• 01.23.17

Using A Computer In The Classroom Makes You Do Worse On Tests

Stop reading this and listen to your professor.

Using A Computer In The Classroom Makes You Do Worse On Tests
[Photo: Andia/UIG/Getty Images]

If somehow you’re reading this post when you should be watching and listening to the teacher in front of you, stop now. That computer activity could be harming your exam performance, according to new research.


Three economists at West Point studied the effect of laptop and tablet use during an introductory economics course at the military academy. They found that students who were technology-free scored higher than those who had either free access to internet-connected devices or some use.

The effect wasn’t massive: roughly a 1.7 points reduction on a 100 point scale. But the researchers reckon it could be larger in other settings, given that West Point students generally work pretty hard whatever the equipment in front of them.

[Photo: Flickr user Catherine]

“There are reasons to believe that permitting computers in traditional lecture-style classrooms could have similar or even more harmful effects than those found in this study,” says the study. “Students at West Point are highly incentivized to earn high marks, professors are expected to interact with their students during every lesson, and class sizes are small enough that it is difficult for students to be completely distracted by their computer without the professor noticing.”

The paper compares the difference between computer-impacted students and the other groups with the effect of scores from other education interventions, including charter schools, good teachers, and smaller class sizes. In statistical terms, the treatment groups were 0.18 deviation points below the normal distribution of results for West Point students.

We contacted two authors of the paper: one declined to answer our questions; another did not reply to our email. But the rigorousness of the experiment–it was a random control trial in a real-world setting–means we may want to take the work seriously. Letting students access email and whatever in class could be doing them long-term harm.

About the author

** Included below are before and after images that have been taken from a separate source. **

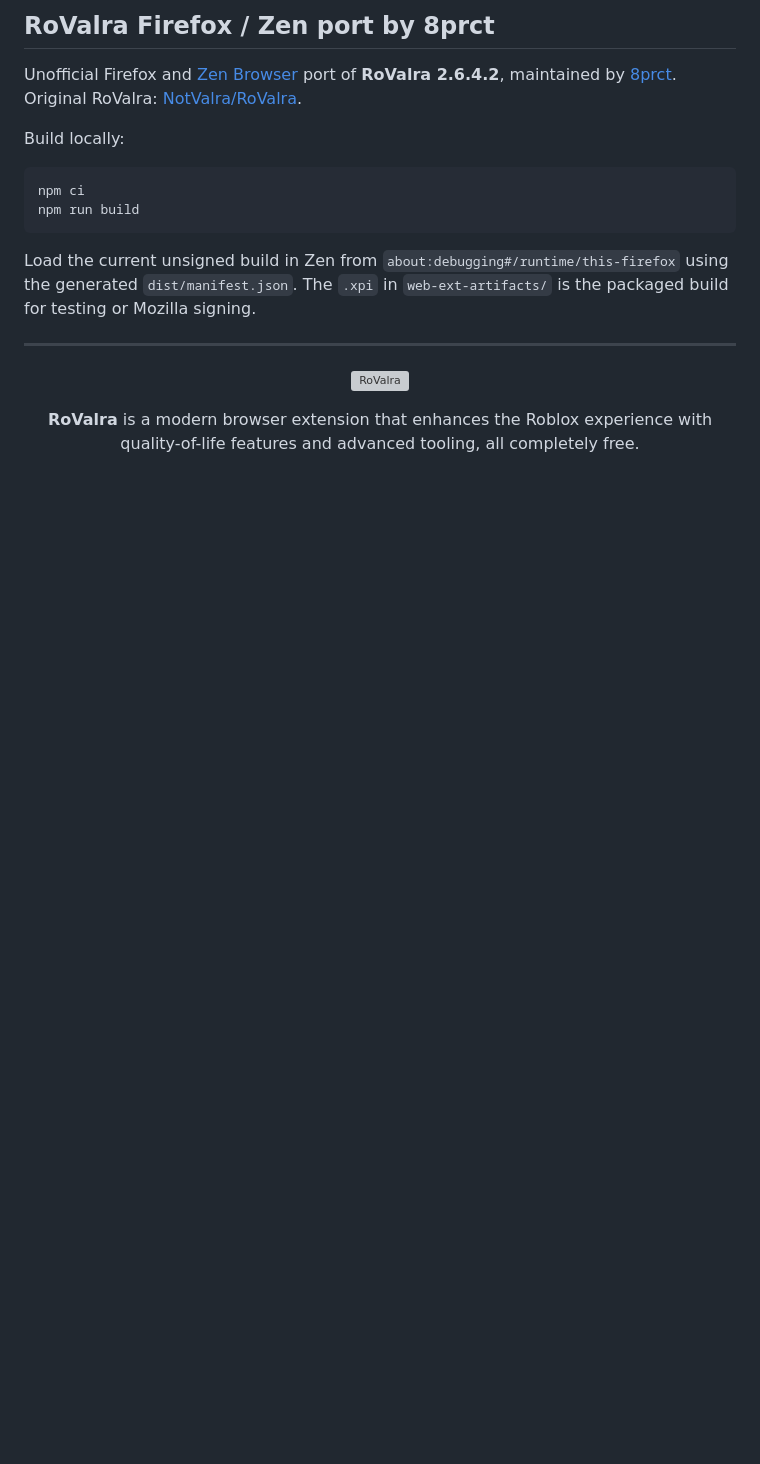
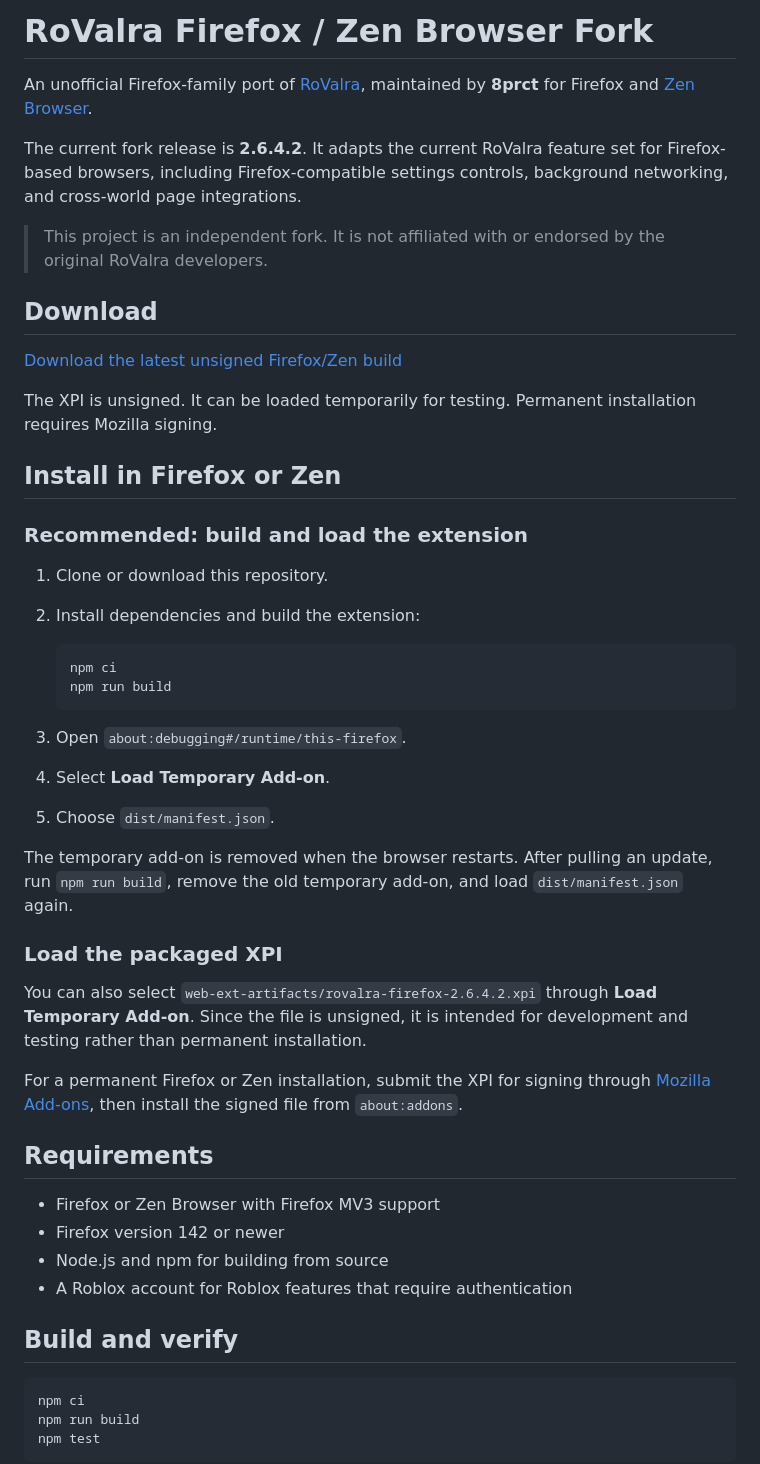
Before and after one commit to 8prct/rovalra-firefox-fork, a Markdown page: README.md, the part around one of its changes. Rendered like a GitHub page; blank space fills up the shorter version; grey boxes are pictures that could not be loaded.

````diff
--- a/README.md
+++ b/README.md
@@ -1,28 +1,53 @@
-## RoValra Firefox / Zen port by 8prct
+# RoValra Firefox / Zen Browser Fork
 
-Unofficial Firefox and [Zen Browser](https://zen-browser.app/) port of
-**RoValra 2.6.4.2**, maintained by [8prct](https://github.com/8prct).
-Original RoValra: [NotValra/RoValra](https://github.com/NotValra/RoValra).
+An unofficial Firefox-family port of [RoValra](https://github.com/NotValra/RoValra), maintained by **8prct** for Firefox and [Zen Browser](https://zen-browser.app/).
 
-Build locally:
+The current fork release is **2.6.4.2**. It adapts the current RoValra feature set for Firefox-based browsers, including Firefox-compatible settings controls, background networking, and cross-world page integrations.
+
+> This project is an independent fork. It is not affiliated with or endorsed by the original RoValra developers.
+
+## Download
+
+[Download the latest unsigned Firefox/Zen build](./web-ext-artifacts/rovalra-firefox-2.6.4.2.xpi)
+
+The XPI is unsigned. It can be loaded temporarily for testing. Permanent installation requires Mozilla signing.
+
+## Install in Firefox or Zen
+
+### Recommended: build and load the extension
+
+1. Clone or download this repository.
+2. Install dependencies and build the extension:
+
+   ```bash
+   npm ci
+   npm run build
+   ```
+
+3. Open `about:debugging#/runtime/this-firefox`.
+4. Select **Load Temporary Add-on**.
+5. Choose `dist/manifest.json`.
+
+The temporary add-on is removed when the browser restarts. After pulling an update, run `npm run build`, remove the old temporary add-on, and load `dist/manifest.json` again.
+
+### Load the packaged XPI
+
+You can also select `web-ext-artifacts/rovalra-firefox-2.6.4.2.xpi` through **Load Temporary Add-on**. Since the file is unsigned, it is intended for development and testing rather than permanent installation.
+
+For a permanent Firefox or Zen installation, submit the XPI for signing through [Mozilla Add-ons](https://extensionworkshop.mozilla.org/documentation/publish/signing-and-distribution-overview/), then install the signed file from `about:addons`.
+
+## Requirements
+
+- Firefox or Zen Browser with Firefox MV3 support
+- Firefox version 142 or newer
+- Node.js and npm for building from source
+- A Roblox account for Roblox features that require authentication
+
+## Build and verify
 
 ```bash
 npm ci
 npm run build
+npm test
 ```
 
-Load the current unsigned build in Zen from
-`about:debugging#/runtime/this-firefox` using the generated
-`dist/manifest.json`. The `.xpi` in `web-ext-artifacts/` is the packaged build
-for testing or Mozilla signing.
-
----
-
-<p align="center">
-  <img src="./public/Assets/logo.svg" alt="RoValra" width="520">
-</p>
-
-<p align="center">
-  <strong>RoValra</strong> is a modern browser extension that enhances the Roblox experience with quality-of-life features and advanced tooling, all completely free.
-</p>
-
````
Also changed, not shown: other parts of README.md (+18 -117 lines).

Ben Schiller is a New York staff writer for Fast Company. Previously, he edited a European management magazine and was a reporter in San Francisco, Prague, and Brussels.